What is expected
Reproduce the full listing without a single change.

■ ■ ■

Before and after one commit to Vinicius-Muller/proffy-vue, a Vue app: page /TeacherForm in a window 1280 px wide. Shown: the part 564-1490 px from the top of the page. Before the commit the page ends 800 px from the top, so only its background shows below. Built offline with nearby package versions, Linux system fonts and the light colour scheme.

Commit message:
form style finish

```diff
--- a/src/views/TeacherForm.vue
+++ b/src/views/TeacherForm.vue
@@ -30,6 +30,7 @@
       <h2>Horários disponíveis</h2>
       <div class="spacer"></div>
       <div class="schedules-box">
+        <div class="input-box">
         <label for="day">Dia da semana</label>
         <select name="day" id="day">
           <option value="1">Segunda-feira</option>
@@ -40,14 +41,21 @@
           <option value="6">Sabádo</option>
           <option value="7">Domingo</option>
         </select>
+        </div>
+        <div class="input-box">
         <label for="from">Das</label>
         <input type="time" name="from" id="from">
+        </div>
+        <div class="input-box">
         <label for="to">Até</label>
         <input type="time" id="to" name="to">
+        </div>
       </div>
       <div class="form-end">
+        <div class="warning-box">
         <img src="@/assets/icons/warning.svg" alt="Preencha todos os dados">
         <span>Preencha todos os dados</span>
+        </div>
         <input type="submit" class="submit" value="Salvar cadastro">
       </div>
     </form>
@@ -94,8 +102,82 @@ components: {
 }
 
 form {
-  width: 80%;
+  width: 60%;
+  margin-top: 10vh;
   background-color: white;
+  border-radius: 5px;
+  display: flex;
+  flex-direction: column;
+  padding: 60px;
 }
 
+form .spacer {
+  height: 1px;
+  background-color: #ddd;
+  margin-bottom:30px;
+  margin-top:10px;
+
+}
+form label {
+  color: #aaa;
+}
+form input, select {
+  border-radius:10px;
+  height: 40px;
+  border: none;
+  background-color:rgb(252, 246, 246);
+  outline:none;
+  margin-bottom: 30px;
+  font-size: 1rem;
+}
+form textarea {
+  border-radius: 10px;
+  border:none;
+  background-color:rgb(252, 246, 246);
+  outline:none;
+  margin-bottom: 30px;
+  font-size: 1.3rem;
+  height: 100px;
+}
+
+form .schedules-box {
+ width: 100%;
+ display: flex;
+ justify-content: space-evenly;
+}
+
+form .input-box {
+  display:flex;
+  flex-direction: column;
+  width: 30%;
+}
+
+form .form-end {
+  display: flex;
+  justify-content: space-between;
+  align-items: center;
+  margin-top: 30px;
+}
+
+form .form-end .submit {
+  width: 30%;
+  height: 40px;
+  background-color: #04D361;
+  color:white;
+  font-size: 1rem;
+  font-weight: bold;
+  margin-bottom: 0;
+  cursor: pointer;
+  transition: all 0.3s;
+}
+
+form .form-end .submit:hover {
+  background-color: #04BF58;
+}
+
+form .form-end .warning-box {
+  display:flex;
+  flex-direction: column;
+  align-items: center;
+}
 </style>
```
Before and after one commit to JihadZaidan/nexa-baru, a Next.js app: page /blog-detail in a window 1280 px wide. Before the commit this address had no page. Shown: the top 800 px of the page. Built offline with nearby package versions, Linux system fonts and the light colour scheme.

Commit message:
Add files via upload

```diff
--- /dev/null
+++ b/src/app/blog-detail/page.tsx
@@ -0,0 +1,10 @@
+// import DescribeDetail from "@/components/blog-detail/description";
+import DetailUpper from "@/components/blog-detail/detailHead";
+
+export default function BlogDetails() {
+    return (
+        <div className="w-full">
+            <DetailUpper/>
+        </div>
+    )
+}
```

■ ■ ■

Output for this task
Before and after one commit to Vinicius-Muller/proffy-vue, a Vue app: page /TeacherForm in a window 1280 px wide. Shown: the part 564-1490 px from the top of the page. Before the commit the page ends 800 px from the top, so only its background shows below. Built offline with nearby package versions, Linux system fonts and the light colour scheme.

Commit message:
form style finish

```diff
--- a/src/views/TeacherForm.vue
+++ b/src/views/TeacherForm.vue
@@ -30,6 +30,7 @@
       <h2>Horários disponíveis</h2>
       <div class="spacer"></div>
       <div class="schedules-box">
+        <div class="input-box">
         <label for="day">Dia da semana</label>
         <select name="day" id="day">
           <option value="1">Segunda-feira</option>
@@ -40,14 +41,21 @@
           <option value="6">Sabádo</option>
           <option value="7">Domingo</option>
         </select>
+        </div>
+        <div class="input-box">
         <label for="from">Das</label>
         <input type="time" name="from" id="from">
+        </div>
+        <div class="input-box">
         <label for="to">Até</label>
         <input type="time" id="to" name="to">
+        </div>
       </div>
       <div class="form-end">
+        <div class="warning-box">
         <img src="@/assets/icons/warning.svg" alt="Preencha todos os dados">
         <span>Preencha todos os dados</span>
+        </div>
         <input type="submit" class="submit" value="Salvar cadastro">
       </div>
     </form>
@@ -94,8 +102,82 @@ components: {
 }
 
 form {
-  width: 80%;
+  width: 60%;
+  margin-top: 10vh;
   background-color: white;
+  border-radius: 5px;
+  display: flex;
+  flex-direction: column;
+  padding: 60px;
 }
 
+form .spacer {
+  height: 1px;
+  background-color: #ddd;
+  margin-bottom:30px;
+  margin-top:10px;
+
+}
+form label {
+  color: #aaa;
+}
+form input, select {
+  border-radius:10px;
+  height: 40px;
+  border: none;
+  background-color:rgb(252, 246, 246);
+  outline:none;
+  margin-bottom: 30px;
+  font-size: 1rem;
+}
+form textarea {
+  border-radius: 10px;
+  border:none;
+  background-color:rgb(252, 246, 246);
+  outline:none;
+  margin-bottom: 30px;
+  font-size: 1.3rem;
+  height: 100px;
+}
+
+form .schedules-box {
+ width: 100%;
+ display: flex;
+ justify-content: space-evenly;
+}
+
+form .input-box {
+  display:flex;
+  flex-direction: column;
+  width: 30%;
+}
+
+form .form-end {
+  display: flex;
+  justify-content: space-between;
+  align-items: center;
+  margin-top: 30px;
+}
+
+form .form-end .submit {
+  width: 30%;
+  height: 40px;
+  background-color: #04D361;
+  color:white;
+  font-size: 1rem;
+  font-weight: bold;
+  margin-bottom: 0;
+  cursor: pointer;
+  transition: all 0.3s;
+}
+
+form .form-end .submit:hover {
+  background-color: #04BF58;
+}
+
+form .form-end .warning-box {
+  display:flex;
+  flex-direction: column;
+  align-items: center;
+}
 </style>
```
Before and after one commit to JihadZaidan/nexa-baru, a Next.js app: page /blog-detail in a window 1280 px wide. Before the commit this address had no page. Shown: the top 800 px of the page. Built offline with nearby package versions, Linux system fonts and the light colour scheme.

Commit message:
Add files via upload

```diff
--- /dev/null
+++ b/src/app/blog-detail/page.tsx
@@ -0,0 +1,10 @@
+// import DescribeDetail from "@/components/blog-detail/description";
+import DetailUpper from "@/components/blog-detail/detailHead";
+
+export default function BlogDetails() {
+    return (
+        <div className="w-full">
+            <DetailUpper/>
+        </div>
+    )
+}
```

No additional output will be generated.